The answer must be the full data, restated word for word, with no pictures in it.
(Beginning of Supplied data)
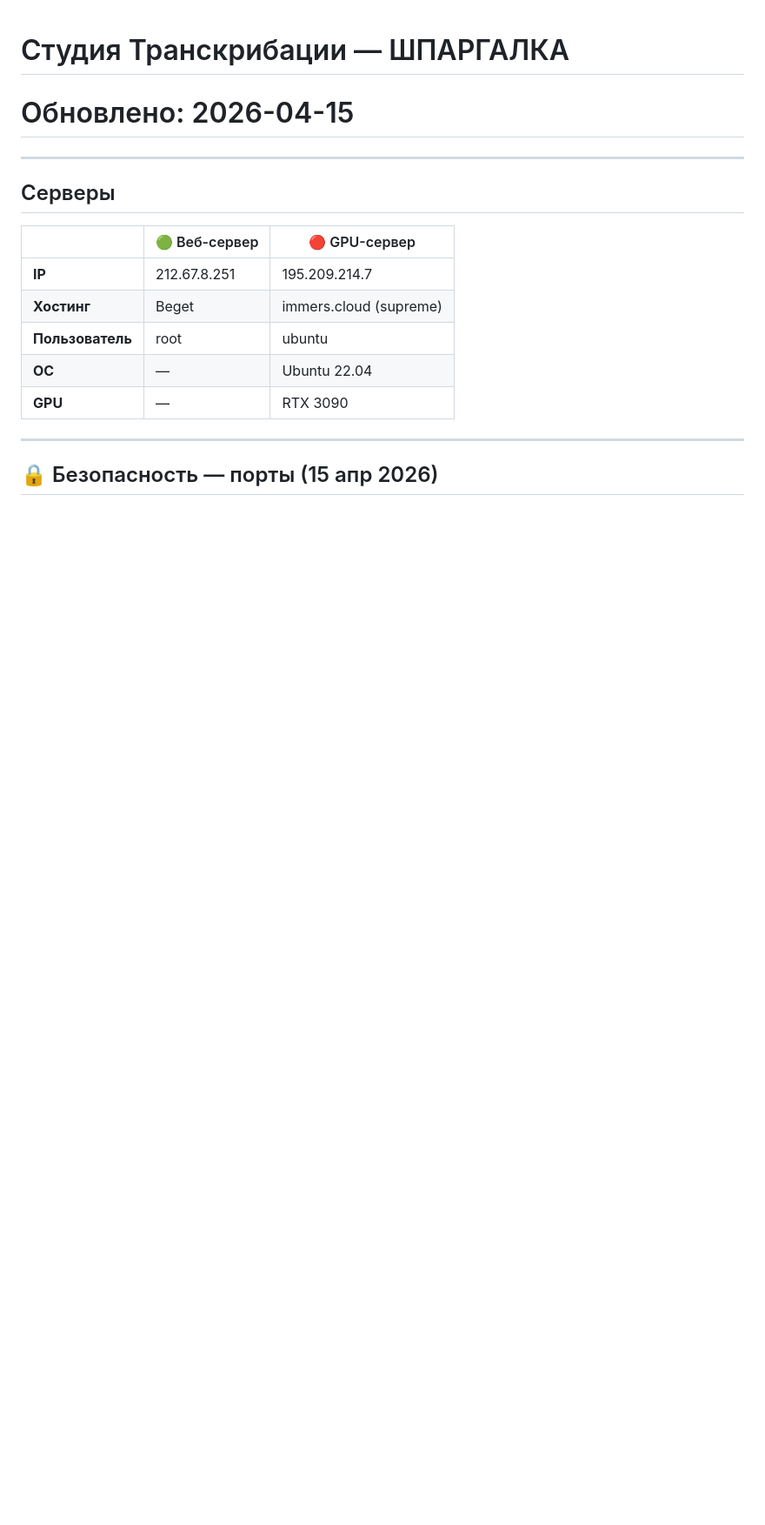
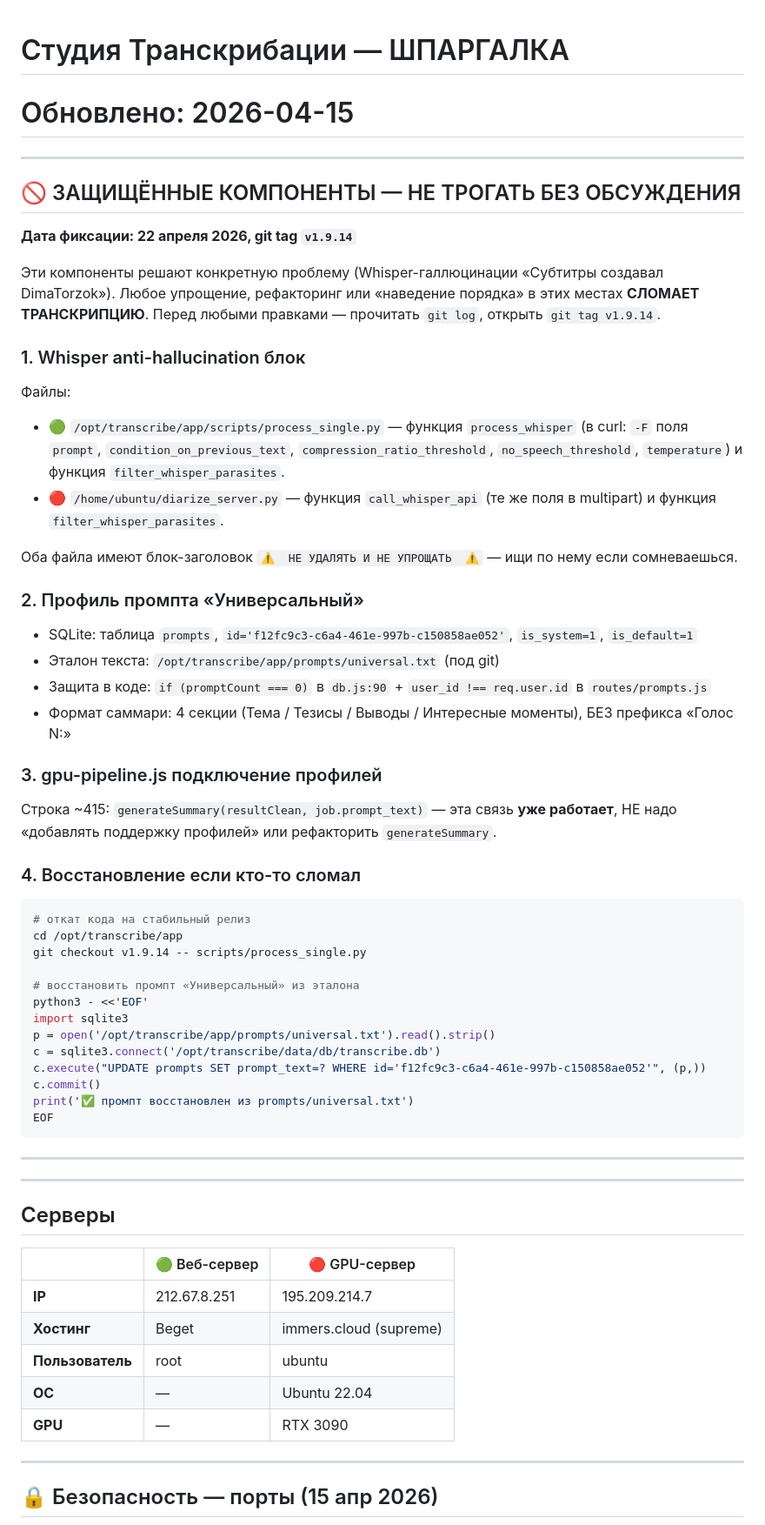
Before and after one commit to AlexeyNN74/transcribot_n8n, a Markdown page: CHEATSHEET.md, the part around the change. Shown at 87% size. Drawn GitHub-style; blank space fills up the shorter version.

Commit message:
CHEATSHEET: раздел 'Защищённые компоненты' для v1.9.14 — предупреждение о критичных местах (Whisper anti-hallucination, промпт Универсальный, gpu-pipeline.js)

````diff
--- a/CHEATSHEET.md
+++ b/CHEATSHEET.md
@@ -1,5 +1,55 @@
 # Студия Транскрибации — ШПАРГАЛКА
 # Обновлено: 2026-04-15
+
+---
+
+## 🚫 ЗАЩИЩЁННЫЕ КОМПОНЕНТЫ — НЕ ТРОГАТЬ БЕЗ ОБСУЖДЕНИЯ
+
+**Дата фиксации: 22 апреля 2026, git tag `v1.9.14`**
+
+Эти компоненты решают конкретную проблему (Whisper-галлюцинации «Субтитры создавал DimaTorzok»).
+Любое упрощение, рефакторинг или «наведение порядка» в этих местах **СЛОМАЕТ ТРАНСКРИПЦИЮ**.
+Перед любыми правками — прочитать `git log`, открыть `git tag v1.9.14`.
+
+### 1. Whisper anti-hallucination блок
+
+Файлы:
+- 🟢 `/opt/transcribe/app/scripts/process_single.py` — функция `process_whisper` (в curl: `-F` поля `prompt`, `condition_on_previous_text`, `compression_ratio_threshold`, `no_speech_threshold`, `temperature`) и функция `filter_whisper_parasites`.
+- 🔴 `/home/ubuntu/diarize_server.py` — функция `call_whisper_api` (те же поля в multipart) и функция `filter_whisper_parasites`.
+
+Оба файла имеют блок-заголовок `⚠️  НЕ УДАЛЯТЬ И НЕ УПРОЩАТЬ  ⚠️` — ищи по нему если сомневаешься.
+
+### 2. Профиль промпта «Универсальный»
+
+- SQLite: таблица `prompts`, `id='f12fc9c3-c6a4-461e-997b-c150858ae052'`, `is_system=1`, `is_default=1`
+- Эталон текста: `/opt/transcribe/app/prompts/universal.txt` (под git)
+- Защита в коде: `if (promptCount === 0)` в `db.js:90` + `user_id !== req.user.id` в `routes/prompts.js`
+- Формат саммари: 4 секции (Тема / Тезисы / Выводы / Интересные моменты), БЕЗ префикса «Голос N:»
+
+### 3. gpu-pipeline.js подключение профилей
+
+Строка ~415: `generateSummary(resultClean, job.prompt_text)` — эта связь **уже работает**, НЕ надо «добавлять поддержку профилей» или рефакторить `generateSummary`.
+
+### 4. Восстановление если кто-то сломал
+
+```bash
+# откат кода на стабильный релиз
+cd /opt/transcribe/app
+git checkout v1.9.14 -- scripts/process_single.py
+
+# восстановить промпт «Универсальный» из эталона
+python3 - <<'EOF'
+import sqlite3
+p = open('/opt/transcribe/app/prompts/universal.txt').read().strip()
+c = sqlite3.connect('/opt/transcribe/data/db/transcribe.db')
+c.execute("UPDATE prompts SET prompt_text=? WHERE id='f12fc9c3-c6a4-461e-997b-c150858ae052'", (p,))
+c.commit()
+print('✅ промпт восстановлен из prompts/universal.txt')
+EOF
+```
+
+---
+
 
 ---
 
````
(End of Supplied data)
• **Solution**:
Before and after one commit to AlexeyNN74/transcribot_n8n, a Markdown page: CHEATSHEET.md, the part around the change. Shown at 87% size. Drawn GitHub-style; blank space fills up the shorter version.

Commit message:
CHEATSHEET: раздел 'Защищённые компоненты' для v1.9.14 — предупреждение о критичных местах (Whisper anti-hallucination, промпт Универсальный, gpu-pipeline.js)

````diff
--- a/CHEATSHEET.md
+++ b/CHEATSHEET.md
@@ -1,5 +1,55 @@
 # Студия Транскрибации — ШПАРГАЛКА
 # Обновлено: 2026-04-15
+
+---
+
+## 🚫 ЗАЩИЩЁННЫЕ КОМПОНЕНТЫ — НЕ ТРОГАТЬ БЕЗ ОБСУЖДЕНИЯ
+
+**Дата фиксации: 22 апреля 2026, git tag `v1.9.14`**
+
+Эти компоненты решают конкретную проблему (Whisper-галлюцинации «Субтитры создавал DimaTorzok»).
+Любое упрощение, рефакторинг или «наведение порядка» в этих местах **СЛОМАЕТ ТРАНСКРИПЦИЮ**.
+Перед любыми правками — прочитать `git log`, открыть `git tag v1.9.14`.
+
+### 1. Whisper anti-hallucination блок
+
+Файлы:
+- 🟢 `/opt/transcribe/app/scripts/process_single.py` — функция `process_whisper` (в curl: `-F` поля `prompt`, `condition_on_previous_text`, `compression_ratio_threshold`, `no_speech_threshold`, `temperature`) и функция `filter_whisper_parasites`.
+- 🔴 `/home/ubuntu/diarize_server.py` — функция `call_whisper_api` (те же поля в multipart) и функция `filter_whisper_parasites`.
+
+Оба файла имеют блок-заголовок `⚠️  НЕ УДАЛЯТЬ И НЕ УПРОЩАТЬ  ⚠️` — ищи по нему если сомневаешься.
+
+### 2. Профиль промпта «Универсальный»
+
+- SQLite: таблица `prompts`, `id='f12fc9c3-c6a4-461e-997b-c150858ae052'`, `is_system=1`, `is_default=1`
+- Эталон текста: `/opt/transcribe/app/prompts/universal.txt` (под git)
+- Защита в коде: `if (promptCount === 0)` в `db.js:90` + `user_id !== req.user.id` в `routes/prompts.js`
+- Формат саммари: 4 секции (Тема / Тезисы / Выводы / Интересные моменты), БЕЗ префикса «Голос N:»
+
+### 3. gpu-pipeline.js подключение профилей
+
+Строка ~415: `generateSummary(resultClean, job.prompt_text)` — эта связь **уже работает**, НЕ надо «добавлять поддержку профилей» или рефакторить `generateSummary`.
+
+### 4. Восстановление если кто-то сломал
+
+```bash
+# откат кода на стабильный релиз
+cd /opt/transcribe/app
+git checkout v1.9.14 -- scripts/process_single.py
+
+# восстановить промпт «Универсальный» из эталона
+python3 - <<'EOF'
+import sqlite3
+p = open('/opt/transcribe/app/prompts/universal.txt').read().strip()
+c = sqlite3.connect('/opt/transcribe/data/db/transcribe.db')
+c.execute("UPDATE prompts SET prompt_text=? WHERE id='f12fc9c3-c6a4-461e-997b-c150858ae052'", (p,))
+c.commit()
+print('✅ промпт восстановлен из prompts/universal.txt')
+EOF
+```
+
+---
+
 
 ---
 
````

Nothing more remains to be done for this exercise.